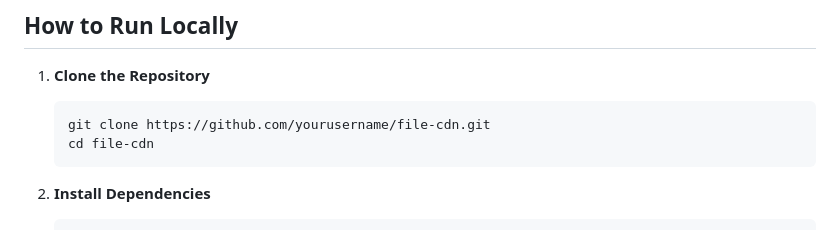
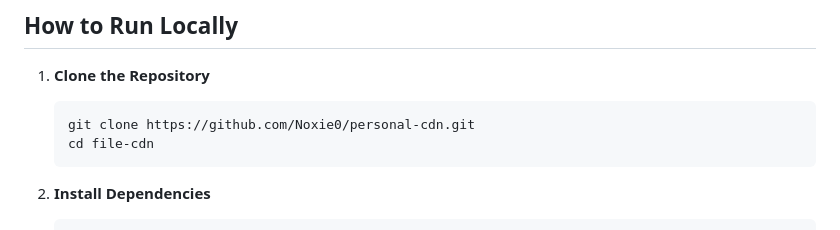
Before and after one commit to Noxie0/personal-cdn, a Markdown page: README.md, the part around the change. Drawn GitHub-style.

````diff
--- a/README.md
+++ b/README.md
@@ -34,7 +34,7 @@ A simple web application for uploading, managing, and downloading files. This ap
 
 1. **Clone the Repository**
    ```bash
-   git clone https://github.com/yourusername/file-cdn.git
+   git clone https://github.com/Noxie0/personal-cdn.git
    cd file-cdn
    ```
 
````
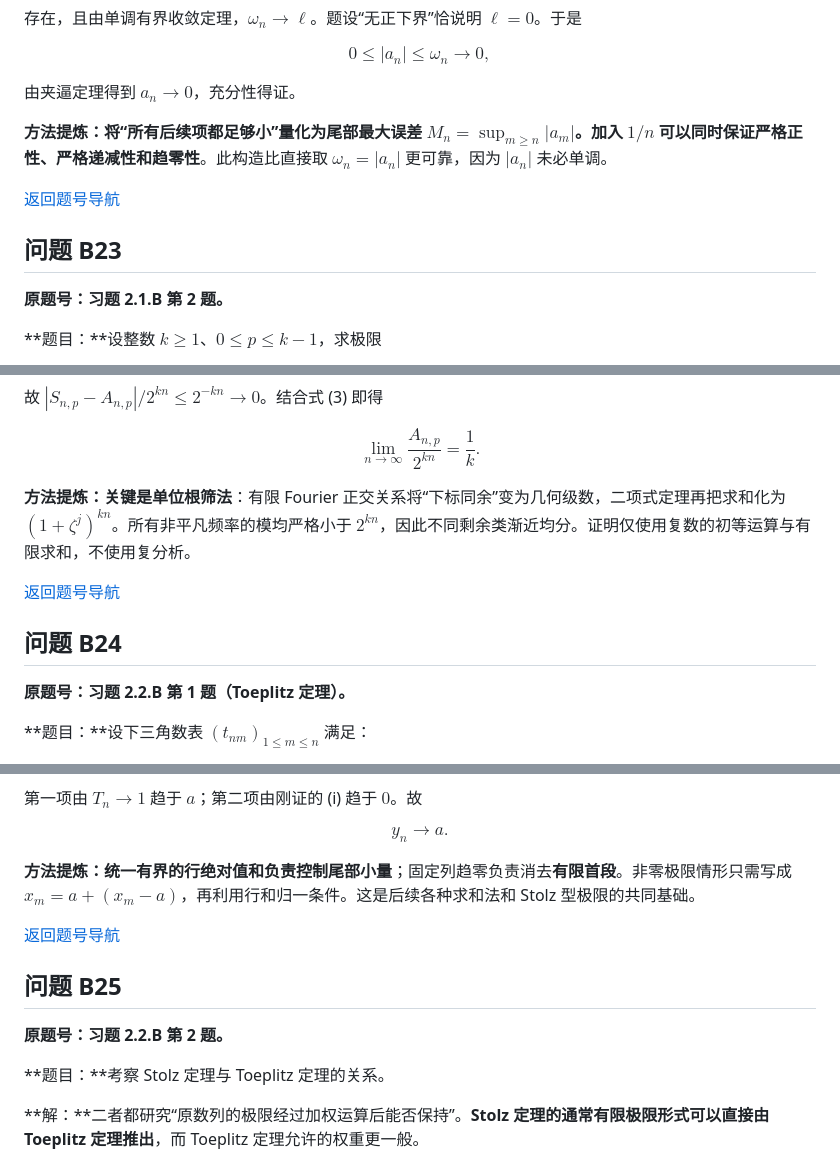
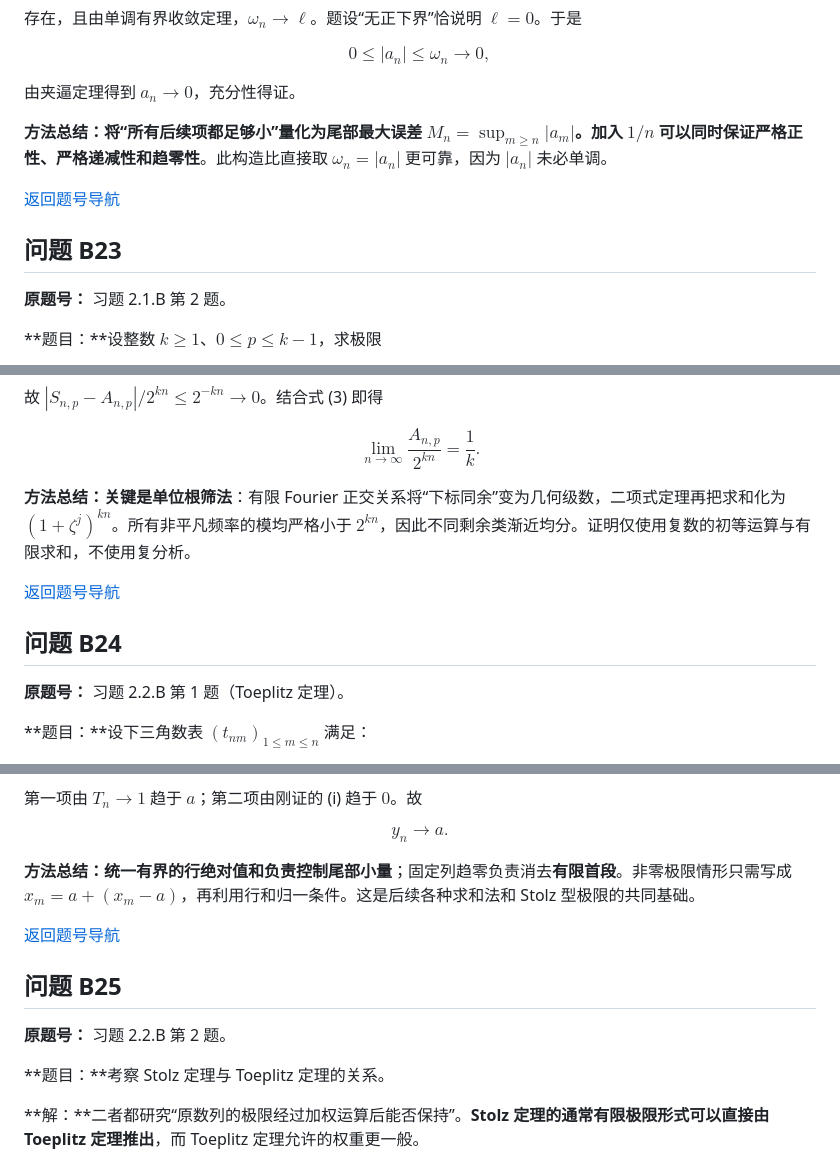
Before and after one commit to ZJ139/math-notes, a Markdown page: content/problems/lou-analysis-b-04.md, 3 parts joined by grey strips. Drawn GitHub-style.

Commit message:
style: standardize Lou analysis B-group solutions 4

```diff
--- a/content/problems/lou-analysis-b-04.md
+++ b/content/problems/lou-analysis-b-04.md
@@ -66,13 +68,13 @@ $$
 
 由夹逼定理得到 $a_n\to0$，充分性得证。
 
-**方法提炼：**将“所有后续项都足够小”量化为尾部最大误差 $M_n=\sup_{m\ge n}|a_m|$。加入 $1/n$ 可以同时保证**严格正性、严格递减性和趋零性**。此构造比直接取 $\omega_n=|a_n|$ 更可靠，因为 $|a_n|$ 未必单调。
+**方法总结：**将“所有后续项都足够小”量化为尾部最大误差 $M_n=\sup_{m\ge n}|a_m|$。加入 $1/n$ 可以同时保证**严格正性、严格递减性和趋零性**。此构造比直接取 $\omega_n=|a_n|$ 更可靠，因为 $|a_n|$ 未必单调。
 
 [返回题号导航](#题号导航)
 
 ## 问题 B23
 
-**原题号：习题 2.1.B 第 2 题。**
+**原题号：** 习题 2.1.B 第 2 题。
 
 **题目：**设整数 $k\ge1$、$0\le p\le k-1$，求极限
 
@@ -163,13 +165,13 @@ $$
 \boxed{\lim_{n\to\infty}\frac{A_{n,p}}{2^{kn}}=\frac1k.}
 $$
 
-**方法提炼：**关键是**单位根筛法**：有限 Fourier 正交关系将“下标同余”变为几何级数，二项式定理再把求和化为 $(1+\zeta^j)^{kn}$。所有非平凡频率的模均严格小于 $2^{kn}$，因此不同剩余类渐近均分。证明仅使用复数的初等运算与有限求和，不使用复分析。
+**方法总结：**关键是**单位根筛法**：有限 Fourier 正交关系将“下标同余”变为几何级数，二项式定理再把求和化为 $(1+\zeta^j)^{kn}$。所有非平凡频率的模均严格小于 $2^{kn}$，因此不同剩余类渐近均分。证明仅使用复数的初等运算与有限求和，不使用复分析。
 
 [返回题号导航](#题号导航)
 
 ## 问题 B24
 
-**原题号：习题 2.2.B 第 1 题（Toeplitz 定理）。**
+**原题号：** 习题 2.2.B 第 1 题（Toeplitz 定理）。
 
 **题目：**设下三角数表 $(t_{nm})_{1\le m\le n}$ 满足：
 
@@ -224,13 +226,13 @@ $$
 \boxed{y_n\longrightarrow a.}
 $$
 
-**方法提炼：**统一有界的行绝对值和负责控制**尾部小量**；固定列趋零负责消去**有限首段**。非零极限情形只需写成 $x_m=a+(x_m-a)$，再利用行和归一条件。这是后续各种求和法和 Stolz 型极限的共同基础。
+**方法总结：**统一有界的行绝对值和负责控制**尾部小量**；固定列趋零负责消去**有限首段**。非零极限情形只需写成 $x_m=a+(x_m-a)$，再利用行和归一条件。这是后续各种求和法和 Stolz 型极限的共同基础。
 
 [返回题号导航](#题号导航)
 
 ## 问题 B25
 
-**原题号：习题 2.2.B 第 2 题。**
+**原题号：** 习题 2.2.B 第 2 题。
 
 **题目：**考察 Stolz 定理与 Toeplitz 定理的关系。
 
```
Also changed, not shown: other parts of content/problems/lou-analysis-b-04.md (+14 -10 lines).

### DESCRIPTION OF THE TASK:
How many lines of the data include the word "README"? Reply with the number and nothing else.

### TASK ANSWER:
3